Tuesday, January 11, 2011
Title: Faith’s Reward
Author: Tammy Barley
Publisher: Whitaker House
Reviewed by guest blogger Jennifer Slattery
Tammy Barley’s Faith’s Reward grabbed me from page one. She wrote by far the most intriguing first page I have ever read. The novel, set in Northern California in 1865opens with Jessica Bennet jolting upright in bed after having a frightening premonition. Wind rattles against window panes, cold seeps through glass, and darkness enshrouds her, heightening the tension of the scene. Beside her, the bed is empty, which can only mean one thing—her husband is out in the storm, fighting to save their cattle during a bitterly cold blizzard.

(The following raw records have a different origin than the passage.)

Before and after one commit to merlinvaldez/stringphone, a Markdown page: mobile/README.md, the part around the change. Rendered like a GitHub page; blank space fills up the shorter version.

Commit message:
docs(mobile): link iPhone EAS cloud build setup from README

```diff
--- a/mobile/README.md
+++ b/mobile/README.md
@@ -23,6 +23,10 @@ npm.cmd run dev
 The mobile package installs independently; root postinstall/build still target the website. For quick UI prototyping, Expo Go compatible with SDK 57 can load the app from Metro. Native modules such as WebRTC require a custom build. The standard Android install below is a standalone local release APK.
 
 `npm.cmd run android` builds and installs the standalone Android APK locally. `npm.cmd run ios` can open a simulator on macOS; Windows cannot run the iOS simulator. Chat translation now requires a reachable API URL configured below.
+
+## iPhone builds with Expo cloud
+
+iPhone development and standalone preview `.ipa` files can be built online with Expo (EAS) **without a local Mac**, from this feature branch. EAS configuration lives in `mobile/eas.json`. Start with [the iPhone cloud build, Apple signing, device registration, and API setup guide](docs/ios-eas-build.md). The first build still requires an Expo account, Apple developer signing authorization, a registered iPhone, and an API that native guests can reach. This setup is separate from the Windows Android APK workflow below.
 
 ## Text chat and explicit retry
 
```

Despite her pregnancy, Jessica hurries outside, driven by fear for her husband and concern for their already diminished cattle. While ranch hands works to chisel cattle from beneath sheets of ice, her husband grows increasingly sick—the storm has given him pneumonia. It isn’t long before Jessica’s fear is replaced with panic as she realizes his chances of survival are limited.

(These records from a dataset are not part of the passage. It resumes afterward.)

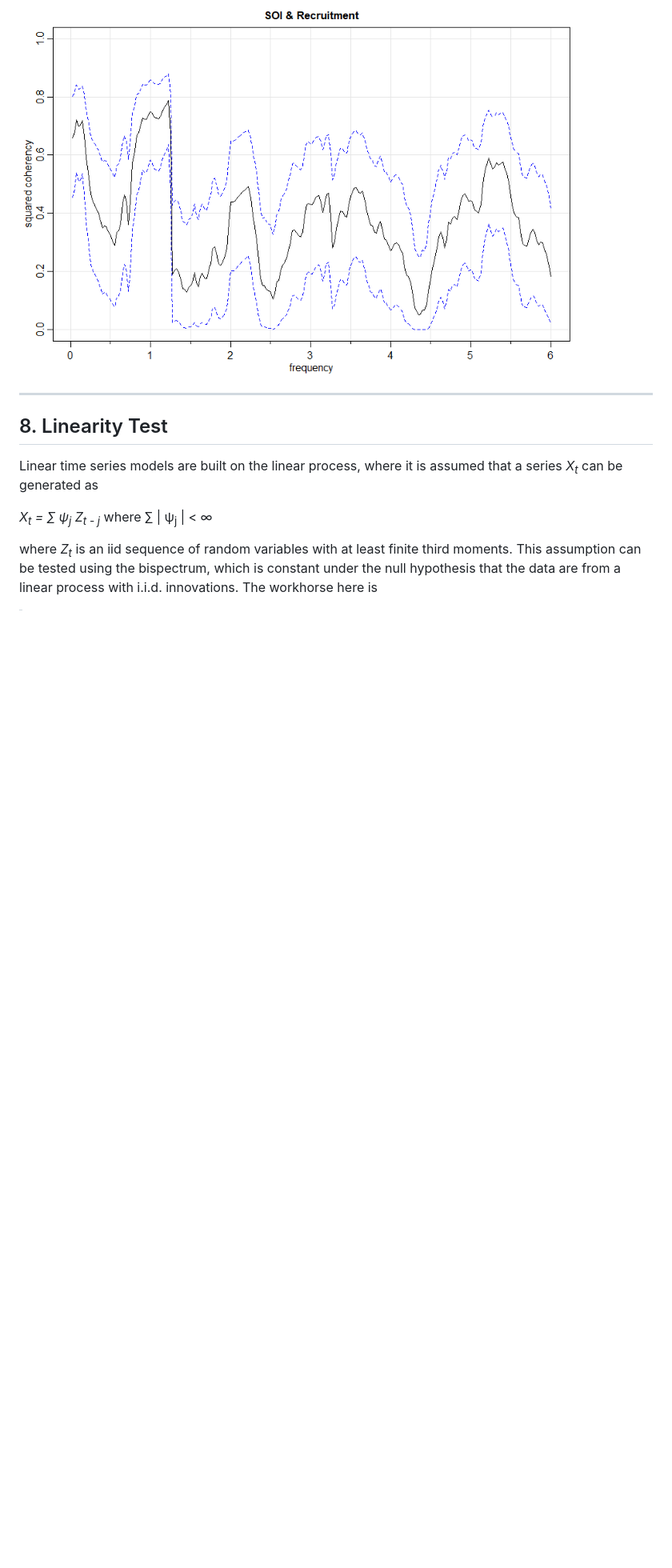
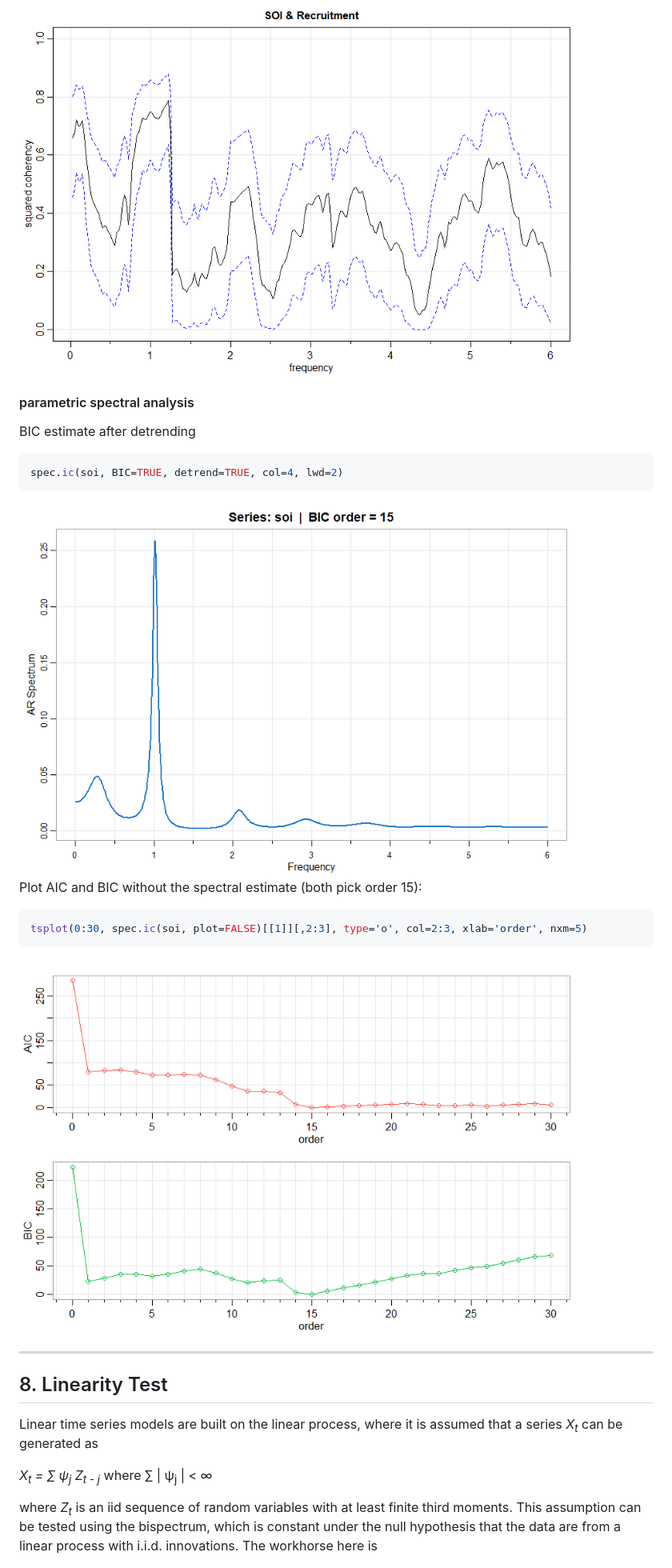
Before and after one commit to nickpoison/astsa, a Markdown page: fun_with_astsa/fun_with_astsa.md, the part around the change printed below. Shown: that part at 80% size. GitHub-like rendering; pictures changed too: fun_with_astsa/figs/aicbic.png (added), fun_with_astsa/figs/spec.bic.png (added); blank space fills up the shorter version.

````diff
--- a/fun_with_astsa/fun_with_astsa.md
+++ b/fun_with_astsa/fun_with_astsa.md
@@ -481,6 +488,25 @@ mvspec(cbind(soi,rec), spans=20, plot.type="coh", ci.lty=2, main="SOI & Recruitm
 
 <img src="figs/coher.png" alt="coher"  width="700">
 
+
+#### parametric spectral analysis
+
+BIC estimate after detrending
+
+```r
+spec.ic(soi, BIC=TRUE, detrend=TRUE, col=4, lwd=2)
+```
+
+<img src="figs/spec.bic.png" alt="spec.bic"  width="700">
+
+Plot AIC and BIC without the spectral estimate (both pick order 15):
+
+```r
+tsplot(0:30, spec.ic(soi, plot=FALSE)[[1]][,2:3], type='o', col=2:3, xlab='order', nxm=5)
+```
+<img src="figs/aicbic.png" alt="aicbic"  width="700">
+
+
 -----
 ## 8. Linearity Test
 
````
Also changed, not shown: other parts of fun_with_astsa/fun_with_astsa.md (+11 -4 lines).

I loved all the homeopathic remedies Jessica and her ranch aids used in their effort to save Jessica’s ailing husband. It was clear Tammy spent a great deal of time researching medicinal practices of this period, and during the pneumonia scenes, the details were effectively woven into the story without jolting the reader. I also appreciated the tender love Jessica shared with her husband and their obvious faith. Each character presented came alive and Jessica’s tender yet headstrong nature created a dynamic woman that was easy to relate to.

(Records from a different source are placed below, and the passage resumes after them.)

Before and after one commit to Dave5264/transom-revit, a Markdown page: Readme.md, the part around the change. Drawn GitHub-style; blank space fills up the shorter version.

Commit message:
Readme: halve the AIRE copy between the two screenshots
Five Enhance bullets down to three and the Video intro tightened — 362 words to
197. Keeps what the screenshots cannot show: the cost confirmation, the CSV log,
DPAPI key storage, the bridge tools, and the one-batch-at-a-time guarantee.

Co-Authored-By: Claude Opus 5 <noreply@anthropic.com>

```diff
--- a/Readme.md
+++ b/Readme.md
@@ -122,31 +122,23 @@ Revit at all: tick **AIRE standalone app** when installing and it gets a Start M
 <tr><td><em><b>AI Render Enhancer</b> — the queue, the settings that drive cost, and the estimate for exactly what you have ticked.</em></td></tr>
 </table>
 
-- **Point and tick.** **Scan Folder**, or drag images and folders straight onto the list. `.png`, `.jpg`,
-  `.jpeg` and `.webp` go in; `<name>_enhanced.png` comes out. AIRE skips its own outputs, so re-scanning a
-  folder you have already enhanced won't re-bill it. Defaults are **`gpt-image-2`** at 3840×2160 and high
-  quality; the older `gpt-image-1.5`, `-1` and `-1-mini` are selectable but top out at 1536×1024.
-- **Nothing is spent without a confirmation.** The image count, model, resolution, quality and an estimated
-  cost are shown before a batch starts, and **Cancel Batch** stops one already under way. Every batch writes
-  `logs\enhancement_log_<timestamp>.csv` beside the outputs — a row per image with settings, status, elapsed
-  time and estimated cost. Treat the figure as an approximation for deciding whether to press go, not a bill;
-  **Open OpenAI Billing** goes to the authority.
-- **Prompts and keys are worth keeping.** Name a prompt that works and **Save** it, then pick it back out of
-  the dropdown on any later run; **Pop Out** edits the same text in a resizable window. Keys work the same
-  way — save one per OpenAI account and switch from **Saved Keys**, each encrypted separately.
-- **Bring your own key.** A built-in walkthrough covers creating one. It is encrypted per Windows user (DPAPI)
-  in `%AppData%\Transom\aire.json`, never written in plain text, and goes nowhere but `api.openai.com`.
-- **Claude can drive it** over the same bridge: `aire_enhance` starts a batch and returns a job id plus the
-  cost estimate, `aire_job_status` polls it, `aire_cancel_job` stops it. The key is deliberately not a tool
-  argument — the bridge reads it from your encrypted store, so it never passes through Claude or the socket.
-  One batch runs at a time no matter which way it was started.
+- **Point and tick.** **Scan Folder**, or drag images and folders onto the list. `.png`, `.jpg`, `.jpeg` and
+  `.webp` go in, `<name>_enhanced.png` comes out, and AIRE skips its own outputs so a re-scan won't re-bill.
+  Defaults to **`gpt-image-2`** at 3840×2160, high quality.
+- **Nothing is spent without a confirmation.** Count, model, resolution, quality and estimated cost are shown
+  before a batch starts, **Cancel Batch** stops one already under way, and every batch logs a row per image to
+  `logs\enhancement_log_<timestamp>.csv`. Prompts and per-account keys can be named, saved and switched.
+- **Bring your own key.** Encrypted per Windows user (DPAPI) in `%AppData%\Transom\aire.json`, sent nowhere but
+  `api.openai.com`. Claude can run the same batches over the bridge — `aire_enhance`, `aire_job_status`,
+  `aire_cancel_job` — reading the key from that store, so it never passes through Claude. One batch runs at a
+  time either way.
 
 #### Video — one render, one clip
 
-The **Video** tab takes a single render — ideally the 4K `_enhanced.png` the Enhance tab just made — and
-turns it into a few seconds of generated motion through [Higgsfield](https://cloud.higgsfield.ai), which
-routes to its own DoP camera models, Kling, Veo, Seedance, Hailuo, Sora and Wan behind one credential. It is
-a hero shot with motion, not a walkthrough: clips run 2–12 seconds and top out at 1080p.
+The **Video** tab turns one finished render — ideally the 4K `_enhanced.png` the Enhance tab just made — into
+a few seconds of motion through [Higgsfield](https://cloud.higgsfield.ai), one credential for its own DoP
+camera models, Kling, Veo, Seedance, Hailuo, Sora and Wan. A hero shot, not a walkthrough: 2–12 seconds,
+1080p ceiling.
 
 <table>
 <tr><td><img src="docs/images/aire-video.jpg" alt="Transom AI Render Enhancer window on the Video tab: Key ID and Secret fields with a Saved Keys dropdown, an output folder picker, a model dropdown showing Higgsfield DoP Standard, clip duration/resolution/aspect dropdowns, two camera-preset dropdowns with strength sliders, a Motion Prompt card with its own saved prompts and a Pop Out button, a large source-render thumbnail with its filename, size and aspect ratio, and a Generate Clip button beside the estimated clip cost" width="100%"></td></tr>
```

On numerous occasions, Tammy’s unique word choices and colorful phrases amused me. Visual detail was seamlessly woven into the story, creating rich images in the reader’s mind. However, there a considerable amount of backstory was provided, especially in the first chapter, and at times the dialogue and thought tags pulled me from the story. Yet despite the over-abundance of tags and occasional information intrusion, I found the story line engaging. I empathized deeply with Jessica and her husband and wanted to see Mr. Bennet overcome the odds, living to see the birth of his child.